FRIDAY, April 27 (HealthDay News) -- The glamour of playing professional football can fade fast and hard once an athlete's career is over, a new study suggests.
Chronic pain from injuries sustained during a career, plus levels of depression comparable to the general population that can be aggravated by that injury-related pain, can make the transition to retirement difficult for many players, University of Michigan researchers report.
Many retired players "have a rate of moderate to severe depressive symptoms similar to the general population," said lead researcher Dr. Thomas L. Schwenk. "But they also have a huge burden of chronic pain, from injuries and the stress of a professional sports career. The two interact to cause significant sleep disturbance and other miseries."
Besides depression and chronic pain, those miseries can range from loss of fitness and lack of exercise, financial difficulties, a lack of social support or friendships, and abuse of prescribed medication, alcohol or other drugs, the study found.
The findings are published in the April issue of the journal Medicine & Science in Sports & Exercise. They are also timely because the National Football League is holding its annual draft of college players this weekend.
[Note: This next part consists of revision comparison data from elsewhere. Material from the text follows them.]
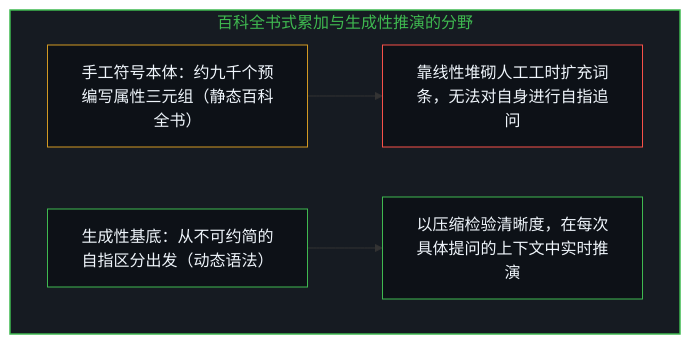
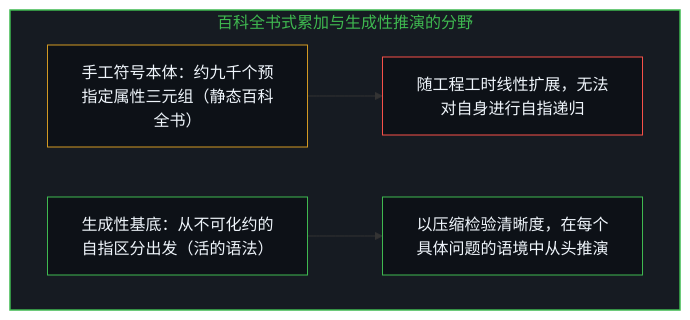
Before and after one commit to powerpig99/not-a-toe: the third of 4 diagrams in content/posts/agents_leia_ontological_clarity.md, drawn with Mermaid. The commit also changed other lines of this file and 2 other files, not shown here.

````diff
--- a/content/posts/agents_leia_ontological_clarity.md
+++ b/content/posts/agents_leia_ontological_clarity.md
@@ -75,12 +75,12 @@
 ```mermaid
 graph TD
     subgraph S_Ground["百科全书式累加与生成性推演的分野"]
-        E1["手工符号本体：约九千个预编写属性三元组（静态百科全书）"] --> E2["靠线性堆砌人工工时扩充词条，无法对自身进行自指追问"]
-        G1["生成性基底：从不可约简的自指区分出发（动态语法）"] --> G2["以压缩检验清晰度，在每次具体提问的上下文中实时推演"]
+        E1["手工符号本体：约九千个预指定属性三元组（静态百科全书）"] --> E2["随工程工时线性扩展，无法对自身进行自指递归"]
+        G1["生成性基底：从不可化约的自指区分出发（活的语法）"] --> G2["以压缩检验清晰度，在每个具体问题的语境中从头推演"]
     end
     style S_Ground fill:#161b22,stroke:#3fb950,stroke-width:1.5px,color:#3fb950
     style E1 fill:#0d1117,stroke:#d29922,stroke-width:1px,color:#f0f6fc
     style E2 fill:#0d1117,stroke:#f85149,stroke-width:1px,color:#f0f6fc
     style G1 fill:#0d1117,stroke:#3fb950,stroke-width:1px,color:#f0f6fc
     style G2 fill:#0d1117,stroke:#3fb950,stroke-width:1px,color:#f0f6fc
 ```
````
The study also come on the heels of tragic headlines involving former NFL players, including Andre Waters, a star safety for the Philadelphia Eagles and the Arizona Cardinals, who committed suicide in November at the age of 44. He was suffering from brain damage caused by multiple concussions during his 12-year career, according to pathology reports.
For the new study, Schwenk's group surveyed 3,377 retired members of the NFL Players Association. Of the 1,594 who responded, almost 15 percent reported moderate to severe depression, a figure comparable to the general public, Schwenk said.
But, half of those respondents also said they suffered from chronic pain, Schwenk said, and "this puts them at significant additional risk for depression."
Moreover, more than 50 percent of the ex-players had high scores for pain, depression or both.
The consequences of depression were seen in sleep problems, difficulty in getting help for depression and feeling isolated. Ex-players who reported moderate to severe depression were 11 times more likely to have trouble sleeping than those who weren't depressed or only mildly depressed.
In addition, ex-players with moderate-to-severe depression were almost eight times more likely to report a loss of fitness and lack of exercise, and seven times more likely to report financial difficulties.
Those who were moderately to severely depressed were more likely to have problems getting social support or maintaining friendships. And, they had problems with the use of medication, alcohol or other drugs, and trouble with the transition to life after football, the study found.
Ex-players also reported barriers to getting help for depression, including a preference to rely on religion or family and friends, lack of insurance coverage, and feelings that these problems weren't important.
"There is also a stigma in seeking help for depression. Many ex-players said they would feel weak or embarrassed if they sought help," said Schwenk, the George A. Dean, M.D. chair and professor of family medicine at the University of Michigan Health System and associate director of the University of Michigan Depression Center.
Schwenk thinks that NFL players need to start planning for these potential problems before they retire. "Most players don't have a plan of how to cope with life after football and how to seek help for their depression and chronic pain," he said.
On Thursday, NFL Commissioner Roger Goodell said that the league's medical committee has been working on a way to start mandatory tests for concussions, perhaps as early as this summer when training camps open. That comes after March's league meetings when league officials and coaches agreed that head injuries need close monitoring, the Associated Press reported.
"At no time should competitive issues override medical issues," Goodell said. "Safety comes first."
For more information on depression, visit the U.S. National Institute of Mental Health.
SOURCES: Thomas L. Schwenk, M.D., George A. Dean, M.D. chair and professor of family medicine, University of Michigan Health System, and associate director, University of Michigan Depression Center, Ann Arbor; April 2007, Medicine & Science in Sports & Exercise; Associated Press